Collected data
§

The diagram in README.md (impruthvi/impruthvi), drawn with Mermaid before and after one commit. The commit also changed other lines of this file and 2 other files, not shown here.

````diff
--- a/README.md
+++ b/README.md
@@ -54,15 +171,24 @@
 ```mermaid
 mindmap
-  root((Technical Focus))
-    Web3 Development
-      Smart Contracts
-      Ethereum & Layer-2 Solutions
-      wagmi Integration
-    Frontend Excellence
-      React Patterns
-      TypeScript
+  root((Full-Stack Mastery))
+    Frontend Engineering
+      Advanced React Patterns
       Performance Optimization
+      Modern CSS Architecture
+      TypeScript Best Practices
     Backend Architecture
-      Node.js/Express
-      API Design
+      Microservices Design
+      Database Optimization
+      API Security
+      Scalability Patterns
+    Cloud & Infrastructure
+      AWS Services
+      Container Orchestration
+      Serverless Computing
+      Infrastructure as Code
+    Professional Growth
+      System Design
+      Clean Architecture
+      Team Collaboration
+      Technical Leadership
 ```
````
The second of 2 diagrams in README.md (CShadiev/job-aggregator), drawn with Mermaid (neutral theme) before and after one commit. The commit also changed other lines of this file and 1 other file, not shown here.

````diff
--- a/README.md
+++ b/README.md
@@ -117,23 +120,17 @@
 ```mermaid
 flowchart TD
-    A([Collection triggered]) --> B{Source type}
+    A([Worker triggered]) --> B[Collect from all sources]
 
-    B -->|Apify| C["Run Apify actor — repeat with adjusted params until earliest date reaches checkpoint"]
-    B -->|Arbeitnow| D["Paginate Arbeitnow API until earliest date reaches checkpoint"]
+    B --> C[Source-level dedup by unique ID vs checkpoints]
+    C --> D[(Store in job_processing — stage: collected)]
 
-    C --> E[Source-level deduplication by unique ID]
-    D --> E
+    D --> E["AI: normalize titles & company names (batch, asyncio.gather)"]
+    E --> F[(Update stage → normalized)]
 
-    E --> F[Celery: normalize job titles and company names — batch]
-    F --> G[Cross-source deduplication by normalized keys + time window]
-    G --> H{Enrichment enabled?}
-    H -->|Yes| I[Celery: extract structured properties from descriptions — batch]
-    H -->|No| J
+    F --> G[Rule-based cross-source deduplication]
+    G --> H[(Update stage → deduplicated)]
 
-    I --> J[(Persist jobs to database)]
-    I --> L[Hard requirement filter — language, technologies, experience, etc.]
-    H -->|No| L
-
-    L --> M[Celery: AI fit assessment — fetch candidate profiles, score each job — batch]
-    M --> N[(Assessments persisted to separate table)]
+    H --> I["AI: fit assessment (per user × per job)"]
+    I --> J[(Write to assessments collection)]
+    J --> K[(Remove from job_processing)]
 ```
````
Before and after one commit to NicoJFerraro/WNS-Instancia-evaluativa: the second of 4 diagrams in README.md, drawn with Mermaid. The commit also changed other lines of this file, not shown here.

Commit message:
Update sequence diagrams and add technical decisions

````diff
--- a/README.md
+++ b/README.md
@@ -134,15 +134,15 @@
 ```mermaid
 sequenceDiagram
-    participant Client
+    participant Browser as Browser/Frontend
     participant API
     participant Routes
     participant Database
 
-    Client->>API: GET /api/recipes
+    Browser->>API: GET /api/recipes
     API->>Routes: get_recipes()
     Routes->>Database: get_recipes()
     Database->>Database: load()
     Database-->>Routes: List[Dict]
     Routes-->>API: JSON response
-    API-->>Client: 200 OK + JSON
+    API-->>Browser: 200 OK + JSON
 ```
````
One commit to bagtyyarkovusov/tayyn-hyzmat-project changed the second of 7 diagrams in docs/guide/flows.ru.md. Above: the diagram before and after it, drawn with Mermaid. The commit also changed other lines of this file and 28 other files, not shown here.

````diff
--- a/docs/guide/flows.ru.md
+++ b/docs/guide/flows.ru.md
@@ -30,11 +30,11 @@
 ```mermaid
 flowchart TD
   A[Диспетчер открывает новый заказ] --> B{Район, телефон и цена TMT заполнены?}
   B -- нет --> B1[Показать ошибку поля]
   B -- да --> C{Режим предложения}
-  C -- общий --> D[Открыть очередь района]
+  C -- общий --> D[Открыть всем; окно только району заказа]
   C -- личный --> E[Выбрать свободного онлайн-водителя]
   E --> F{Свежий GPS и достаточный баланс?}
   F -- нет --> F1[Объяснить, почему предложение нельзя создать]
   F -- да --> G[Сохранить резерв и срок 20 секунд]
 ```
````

§

▸ Exercise aim: Output each entry exactly. Leave none out.

▸ Response area:
The diagram in README.md (impruthvi/impruthvi), drawn with Mermaid before and after one commit. The commit also changed other lines of this file and 2 other files, not shown here.

````diff
--- a/README.md
+++ b/README.md
@@ -54,15 +171,24 @@
 ```mermaid
 mindmap
-  root((Technical Focus))
-    Web3 Development
-      Smart Contracts
-      Ethereum & Layer-2 Solutions
-      wagmi Integration
-    Frontend Excellence
-      React Patterns
-      TypeScript
+  root((Full-Stack Mastery))
+    Frontend Engineering
+      Advanced React Patterns
       Performance Optimization
+      Modern CSS Architecture
+      TypeScript Best Practices
     Backend Architecture
-      Node.js/Express
-      API Design
+      Microservices Design
+      Database Optimization
+      API Security
+      Scalability Patterns
+    Cloud & Infrastructure
+      AWS Services
+      Container Orchestration
+      Serverless Computing
+      Infrastructure as Code
+    Professional Growth
+      System Design
+      Clean Architecture
+      Team Collaboration
+      Technical Leadership
 ```
````
The second of 2 diagrams in README.md (CShadiev/job-aggregator), drawn with Mermaid (neutral theme) before and after one commit. The commit also changed other lines of this file and 1 other file, not shown here.

````diff
--- a/README.md
+++ b/README.md
@@ -117,23 +120,17 @@
 ```mermaid
 flowchart TD
-    A([Collection triggered]) --> B{Source type}
+    A([Worker triggered]) --> B[Collect from all sources]
 
-    B -->|Apify| C["Run Apify actor — repeat with adjusted params until earliest date reaches checkpoint"]
-    B -->|Arbeitnow| D["Paginate Arbeitnow API until earliest date reaches checkpoint"]
+    B --> C[Source-level dedup by unique ID vs checkpoints]
+    C --> D[(Store in job_processing — stage: collected)]
 
-    C --> E[Source-level deduplication by unique ID]
-    D --> E
+    D --> E["AI: normalize titles & company names (batch, asyncio.gather)"]
+    E --> F[(Update stage → normalized)]
 
-    E --> F[Celery: normalize job titles and company names — batch]
-    F --> G[Cross-source deduplication by normalized keys + time window]
-    G --> H{Enrichment enabled?}
-    H -->|Yes| I[Celery: extract structured properties from descriptions — batch]
-    H -->|No| J
+    F --> G[Rule-based cross-source deduplication]
+    G --> H[(Update stage → deduplicated)]
 
-    I --> J[(Persist jobs to database)]
-    I --> L[Hard requirement filter — language, technologies, experience, etc.]
-    H -->|No| L
-
-    L --> M[Celery: AI fit assessment — fetch candidate profiles, score each job — batch]
-    M --> N[(Assessments persisted to separate table)]
+    H --> I["AI: fit assessment (per user × per job)"]
+    I --> J[(Write to assessments collection)]
+    J --> K[(Remove from job_processing)]
 ```
````
Before and after one commit to NicoJFerraro/WNS-Instancia-evaluativa: the second of 4 diagrams in README.md, drawn with Mermaid. The commit also changed other lines of this file, not shown here.

Commit message:
Update sequence diagrams and add technical decisions

````diff
--- a/README.md
+++ b/README.md
@@ -134,15 +134,15 @@
 ```mermaid
 sequenceDiagram
-    participant Client
+    participant Browser as Browser/Frontend
     participant API
     participant Routes
     participant Database
 
-    Client->>API: GET /api/recipes
+    Browser->>API: GET /api/recipes
     API->>Routes: get_recipes()
     Routes->>Database: get_recipes()
     Database->>Database: load()
     Database-->>Routes: List[Dict]
     Routes-->>API: JSON response
-    API-->>Client: 200 OK + JSON
+    API-->>Browser: 200 OK + JSON
 ```
````
One commit to bagtyyarkovusov/tayyn-hyzmat-project changed the second of 7 diagrams in docs/guide/flows.ru.md. Above: the diagram before and after it, drawn with Mermaid. The commit also changed other lines of this file and 28 other files, not shown here.

````diff
--- a/docs/guide/flows.ru.md
+++ b/docs/guide/flows.ru.md
@@ -30,11 +30,11 @@
 ```mermaid
 flowchart TD
   A[Диспетчер открывает новый заказ] --> B{Район, телефон и цена TMT заполнены?}
   B -- нет --> B1[Показать ошибку поля]
   B -- да --> C{Режим предложения}
-  C -- общий --> D[Открыть очередь района]
+  C -- общий --> D[Открыть всем; окно только району заказа]
   C -- личный --> E[Выбрать свободного онлайн-водителя]
   E --> F{Свежий GPS и достаточный баланс?}
   F -- нет --> F1[Объяснить, почему предложение нельзя создать]
   F -- да --> G[Сохранить резерв и срок 20 секунд]
 ```
````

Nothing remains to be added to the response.